In Double Kick Heroes, when the apocalypse is snapping at your heels the only thing you can trust is the power of heavy metal drumming. This unusual take on a familiar old arcade rhythm genre comes to us from French outfit Headbang Club and brings a lot to the table, including a full level editor, and is out in early access today.
As the title implies, your main weapon against a tide of undead, mutants and monsters is a double kick drumbeat. Once upon a time, Double Kick Heroes was a little Ludum Dare development jam contest entry based around the concept of two-button controls. In order to keep up with the kind of machinegun tempo heavy metal drumming requires, you needed both of those buttons to alternate between. This new iteration of the game uses up to four buttons for your arsenal of percussion, and another two to steer your bullet-spewing car.
I admit that I’ve not played many rhythm games extensively since Guitar Hero was big on the PlayStation 2, so maybe I’ve gotten rusty, but Double Kick Heroes feels surprisingly demanding. Granted, I’m playing on Hard mode (which unlocks all the possible buttons to use), and juggling multiple audio tracks (each tied to a different weapon) while keeping an eye on the gameplay screen itself for enemies to target and attacks to steer away from was a little more than expected. Satisfying, once I got the hang of it, though, but I’m tempted to bump it down to Normal.
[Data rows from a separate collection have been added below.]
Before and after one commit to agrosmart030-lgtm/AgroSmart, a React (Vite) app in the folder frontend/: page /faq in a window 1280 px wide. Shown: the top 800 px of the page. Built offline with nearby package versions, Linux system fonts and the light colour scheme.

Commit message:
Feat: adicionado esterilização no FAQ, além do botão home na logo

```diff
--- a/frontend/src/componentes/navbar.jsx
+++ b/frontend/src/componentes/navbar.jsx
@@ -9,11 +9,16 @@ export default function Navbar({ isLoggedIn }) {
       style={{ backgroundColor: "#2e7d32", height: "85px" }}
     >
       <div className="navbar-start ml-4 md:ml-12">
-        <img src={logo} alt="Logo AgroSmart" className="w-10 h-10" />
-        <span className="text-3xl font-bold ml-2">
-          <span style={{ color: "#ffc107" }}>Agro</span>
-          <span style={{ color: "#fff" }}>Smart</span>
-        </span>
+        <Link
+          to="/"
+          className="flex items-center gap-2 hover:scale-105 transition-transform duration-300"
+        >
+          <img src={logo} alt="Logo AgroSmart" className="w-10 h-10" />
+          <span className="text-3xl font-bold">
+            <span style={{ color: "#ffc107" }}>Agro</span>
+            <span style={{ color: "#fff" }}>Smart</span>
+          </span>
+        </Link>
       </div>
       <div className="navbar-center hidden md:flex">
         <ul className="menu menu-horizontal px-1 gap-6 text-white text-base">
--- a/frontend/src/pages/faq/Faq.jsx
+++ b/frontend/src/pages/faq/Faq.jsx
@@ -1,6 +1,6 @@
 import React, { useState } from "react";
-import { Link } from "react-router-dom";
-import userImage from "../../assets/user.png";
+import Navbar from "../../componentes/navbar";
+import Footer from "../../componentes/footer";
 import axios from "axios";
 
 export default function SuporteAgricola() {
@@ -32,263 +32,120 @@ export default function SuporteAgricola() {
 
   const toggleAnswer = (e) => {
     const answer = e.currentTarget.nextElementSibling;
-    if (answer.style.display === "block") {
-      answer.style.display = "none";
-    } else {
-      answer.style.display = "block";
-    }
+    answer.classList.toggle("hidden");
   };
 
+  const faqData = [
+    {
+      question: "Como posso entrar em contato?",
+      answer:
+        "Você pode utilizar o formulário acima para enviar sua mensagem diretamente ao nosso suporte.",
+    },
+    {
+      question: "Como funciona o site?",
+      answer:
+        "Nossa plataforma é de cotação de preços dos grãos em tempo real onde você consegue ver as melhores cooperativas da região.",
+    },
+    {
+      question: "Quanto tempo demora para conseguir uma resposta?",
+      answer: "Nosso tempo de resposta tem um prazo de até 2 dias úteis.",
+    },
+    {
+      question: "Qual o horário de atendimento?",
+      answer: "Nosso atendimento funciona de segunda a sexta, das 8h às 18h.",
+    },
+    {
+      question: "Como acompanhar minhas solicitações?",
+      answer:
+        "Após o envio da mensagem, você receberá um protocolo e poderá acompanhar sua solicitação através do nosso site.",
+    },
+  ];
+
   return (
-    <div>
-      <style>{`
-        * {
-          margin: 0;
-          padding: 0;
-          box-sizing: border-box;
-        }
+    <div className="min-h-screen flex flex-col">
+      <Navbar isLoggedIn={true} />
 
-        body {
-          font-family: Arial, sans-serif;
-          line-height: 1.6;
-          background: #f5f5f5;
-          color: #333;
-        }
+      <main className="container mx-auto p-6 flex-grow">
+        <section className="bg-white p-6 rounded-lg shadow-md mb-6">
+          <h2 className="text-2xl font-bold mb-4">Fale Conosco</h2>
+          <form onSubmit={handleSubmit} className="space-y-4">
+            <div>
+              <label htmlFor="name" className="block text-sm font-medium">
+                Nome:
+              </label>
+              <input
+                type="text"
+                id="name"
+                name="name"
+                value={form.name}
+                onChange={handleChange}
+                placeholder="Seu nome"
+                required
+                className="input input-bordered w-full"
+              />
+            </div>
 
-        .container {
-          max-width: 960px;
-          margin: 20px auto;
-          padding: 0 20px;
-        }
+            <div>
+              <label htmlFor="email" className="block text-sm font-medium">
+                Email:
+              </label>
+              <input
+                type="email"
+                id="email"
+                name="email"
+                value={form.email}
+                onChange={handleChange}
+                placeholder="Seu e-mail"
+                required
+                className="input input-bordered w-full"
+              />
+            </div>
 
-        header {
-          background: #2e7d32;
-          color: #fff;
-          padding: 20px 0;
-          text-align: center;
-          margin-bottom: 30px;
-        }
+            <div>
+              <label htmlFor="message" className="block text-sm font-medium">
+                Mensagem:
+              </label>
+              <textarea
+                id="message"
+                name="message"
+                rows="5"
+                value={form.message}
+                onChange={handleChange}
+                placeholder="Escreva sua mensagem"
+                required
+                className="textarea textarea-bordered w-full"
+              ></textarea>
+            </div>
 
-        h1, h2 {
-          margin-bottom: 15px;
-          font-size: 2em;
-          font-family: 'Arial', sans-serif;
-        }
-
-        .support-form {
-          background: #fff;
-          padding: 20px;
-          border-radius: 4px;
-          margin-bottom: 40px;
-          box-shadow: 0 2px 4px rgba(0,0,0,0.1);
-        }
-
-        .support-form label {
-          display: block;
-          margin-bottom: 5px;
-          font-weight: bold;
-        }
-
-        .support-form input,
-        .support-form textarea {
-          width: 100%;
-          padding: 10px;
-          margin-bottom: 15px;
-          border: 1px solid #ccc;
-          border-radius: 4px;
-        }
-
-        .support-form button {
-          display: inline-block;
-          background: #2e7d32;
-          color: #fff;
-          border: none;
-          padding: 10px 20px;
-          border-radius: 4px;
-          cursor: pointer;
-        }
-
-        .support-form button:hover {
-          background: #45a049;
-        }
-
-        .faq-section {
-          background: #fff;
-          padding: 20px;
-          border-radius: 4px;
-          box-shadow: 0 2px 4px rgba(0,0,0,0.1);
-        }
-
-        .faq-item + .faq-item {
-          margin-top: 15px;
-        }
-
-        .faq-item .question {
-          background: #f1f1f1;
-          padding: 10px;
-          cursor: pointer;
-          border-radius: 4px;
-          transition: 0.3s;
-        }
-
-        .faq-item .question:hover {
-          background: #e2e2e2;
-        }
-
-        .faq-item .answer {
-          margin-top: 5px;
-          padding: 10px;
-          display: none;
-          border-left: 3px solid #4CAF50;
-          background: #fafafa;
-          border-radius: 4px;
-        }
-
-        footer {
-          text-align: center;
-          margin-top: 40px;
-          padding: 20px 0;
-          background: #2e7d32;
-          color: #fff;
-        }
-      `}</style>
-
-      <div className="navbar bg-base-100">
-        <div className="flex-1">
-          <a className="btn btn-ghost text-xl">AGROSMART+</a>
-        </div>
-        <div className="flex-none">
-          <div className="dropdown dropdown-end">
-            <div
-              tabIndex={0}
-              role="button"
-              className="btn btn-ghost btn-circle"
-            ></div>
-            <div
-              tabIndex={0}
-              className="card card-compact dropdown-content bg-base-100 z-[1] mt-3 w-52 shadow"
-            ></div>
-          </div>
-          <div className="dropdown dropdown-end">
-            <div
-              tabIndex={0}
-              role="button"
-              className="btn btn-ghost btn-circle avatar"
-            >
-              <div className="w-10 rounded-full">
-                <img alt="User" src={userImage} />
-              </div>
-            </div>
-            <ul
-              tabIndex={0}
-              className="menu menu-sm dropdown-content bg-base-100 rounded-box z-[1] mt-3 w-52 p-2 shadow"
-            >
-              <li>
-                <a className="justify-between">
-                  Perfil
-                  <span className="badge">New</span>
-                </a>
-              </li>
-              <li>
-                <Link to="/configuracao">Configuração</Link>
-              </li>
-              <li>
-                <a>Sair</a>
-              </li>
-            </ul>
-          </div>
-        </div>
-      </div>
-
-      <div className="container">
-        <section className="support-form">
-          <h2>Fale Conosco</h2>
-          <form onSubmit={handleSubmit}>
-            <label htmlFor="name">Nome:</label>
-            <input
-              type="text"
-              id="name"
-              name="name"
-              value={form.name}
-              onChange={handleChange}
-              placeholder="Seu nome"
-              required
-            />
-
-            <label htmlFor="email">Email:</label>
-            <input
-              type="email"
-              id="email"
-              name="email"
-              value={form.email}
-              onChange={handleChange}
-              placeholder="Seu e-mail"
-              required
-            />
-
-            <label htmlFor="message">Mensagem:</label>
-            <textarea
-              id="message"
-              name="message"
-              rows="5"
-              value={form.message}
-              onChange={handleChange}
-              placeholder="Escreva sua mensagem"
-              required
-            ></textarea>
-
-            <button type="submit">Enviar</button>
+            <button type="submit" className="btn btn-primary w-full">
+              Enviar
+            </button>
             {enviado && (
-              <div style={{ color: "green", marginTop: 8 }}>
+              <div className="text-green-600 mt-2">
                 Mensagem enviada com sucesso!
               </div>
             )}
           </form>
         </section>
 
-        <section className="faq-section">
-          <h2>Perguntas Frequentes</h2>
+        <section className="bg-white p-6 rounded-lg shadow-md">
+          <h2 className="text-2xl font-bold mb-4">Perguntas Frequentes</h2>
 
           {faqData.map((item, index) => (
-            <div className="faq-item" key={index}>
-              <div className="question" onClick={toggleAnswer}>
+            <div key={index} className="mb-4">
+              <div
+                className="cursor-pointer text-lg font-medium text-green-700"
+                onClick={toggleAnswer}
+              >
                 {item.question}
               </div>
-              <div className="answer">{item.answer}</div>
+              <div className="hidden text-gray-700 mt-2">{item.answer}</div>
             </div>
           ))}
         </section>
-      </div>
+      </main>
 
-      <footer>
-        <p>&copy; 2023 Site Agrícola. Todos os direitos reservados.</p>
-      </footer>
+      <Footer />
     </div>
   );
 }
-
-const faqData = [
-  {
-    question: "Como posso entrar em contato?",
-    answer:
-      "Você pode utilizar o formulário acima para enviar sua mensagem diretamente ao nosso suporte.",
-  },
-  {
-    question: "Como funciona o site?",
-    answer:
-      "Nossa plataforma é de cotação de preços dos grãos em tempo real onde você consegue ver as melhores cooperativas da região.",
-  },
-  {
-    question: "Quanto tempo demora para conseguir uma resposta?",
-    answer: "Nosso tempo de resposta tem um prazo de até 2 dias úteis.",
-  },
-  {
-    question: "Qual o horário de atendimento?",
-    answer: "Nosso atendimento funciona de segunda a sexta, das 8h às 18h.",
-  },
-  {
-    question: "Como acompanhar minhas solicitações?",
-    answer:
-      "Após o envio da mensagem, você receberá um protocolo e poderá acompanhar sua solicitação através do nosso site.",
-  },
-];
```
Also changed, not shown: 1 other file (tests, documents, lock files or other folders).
The current Early Access version of the game contains around half of the final version’s planned songs, levels and story-mode missions. Depending on how many other bands they can rope in, Headbang Club plan on adding some more guest tracks to the game to bulk it out a bit. They reckon it’ll be finished in about six months, and will likely be accompanied with a small price increase once it’s all done and dusted.
While Double Kick Heroes does include a fully functional level editor, allowing you to assign note charts to any track you may own, it’s no surprise that Steam Workshop support isn’t part of the package. Levels are packed in a nice proprietary format, but sharing through Valve’s servers would undoubtedly be fraught with legal issues. Still, I wouldn’t be surprised if community (and legally questionable, let’s be real) sharing sites popped up if the game ends up halfway successful, as they have for other successful rhythm games.